#### [Assignment]
The reply should hold every line of the data below, unchanged, and none of the pictures.

#### [Records for processing]
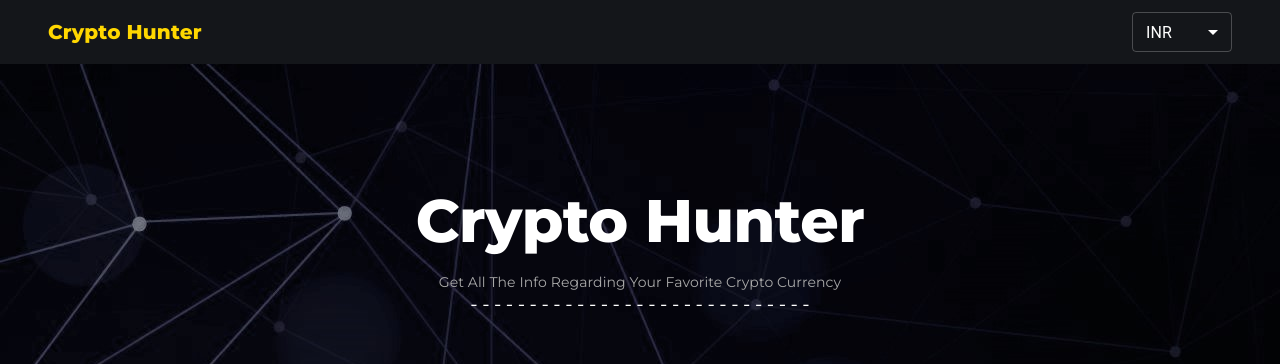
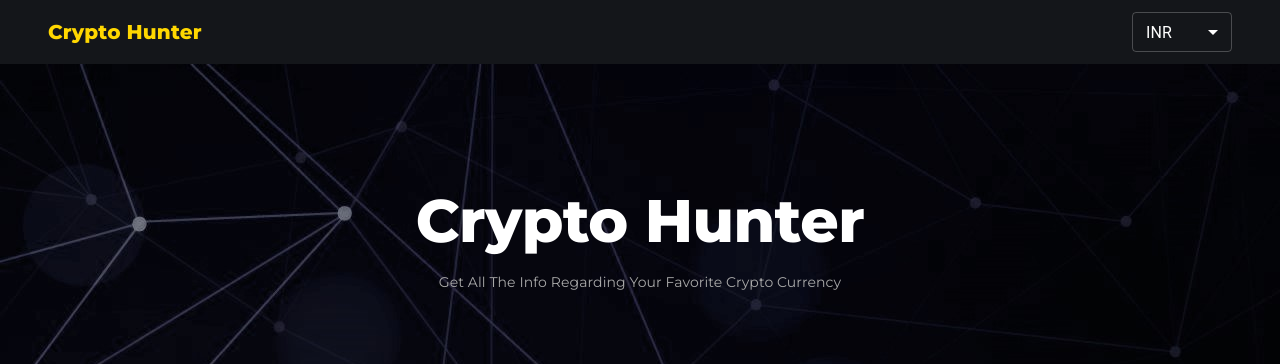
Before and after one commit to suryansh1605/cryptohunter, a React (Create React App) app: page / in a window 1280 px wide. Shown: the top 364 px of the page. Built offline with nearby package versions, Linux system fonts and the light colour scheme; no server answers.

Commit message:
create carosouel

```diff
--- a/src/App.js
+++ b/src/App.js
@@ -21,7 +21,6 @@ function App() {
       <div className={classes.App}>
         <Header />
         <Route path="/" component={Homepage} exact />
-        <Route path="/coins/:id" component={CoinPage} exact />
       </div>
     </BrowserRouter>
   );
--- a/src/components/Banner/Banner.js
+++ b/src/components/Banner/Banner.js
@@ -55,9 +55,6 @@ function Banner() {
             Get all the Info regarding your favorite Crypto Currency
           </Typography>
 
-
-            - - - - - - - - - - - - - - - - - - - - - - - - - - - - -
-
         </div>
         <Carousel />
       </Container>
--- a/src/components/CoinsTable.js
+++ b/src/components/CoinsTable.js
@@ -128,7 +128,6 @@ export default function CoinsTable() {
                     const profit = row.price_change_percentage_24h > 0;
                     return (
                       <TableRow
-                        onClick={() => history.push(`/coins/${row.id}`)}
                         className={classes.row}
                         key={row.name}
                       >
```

#### [Answer to the exercise]
Before and after one commit to suryansh1605/cryptohunter, a React (Create React App) app: page / in a window 1280 px wide. Shown: the top 364 px of the page. Built offline with nearby package versions, Linux system fonts and the light colour scheme; no server answers.

Commit message:
create carosouel

```diff
--- a/src/App.js
+++ b/src/App.js
@@ -21,7 +21,6 @@ function App() {
       <div className={classes.App}>
         <Header />
         <Route path="/" component={Homepage} exact />
-        <Route path="/coins/:id" component={CoinPage} exact />
       </div>
     </BrowserRouter>
   );
--- a/src/components/Banner/Banner.js
+++ b/src/components/Banner/Banner.js
@@ -55,9 +55,6 @@ function Banner() {
             Get all the Info regarding your favorite Crypto Currency
           </Typography>
 
-
-            - - - - - - - - - - - - - - - - - - - - - - - - - - - - -
-
         </div>
         <Carousel />
       </Container>
--- a/src/components/CoinsTable.js
+++ b/src/components/CoinsTable.js
@@ -128,7 +128,6 @@ export default function CoinsTable() {
                     const profit = row.price_change_percentage_24h > 0;
                     return (
                       <TableRow
-                        onClick={() => history.push(`/coins/${row.id}`)}
                         className={classes.row}
                         key={row.name}
                       >
```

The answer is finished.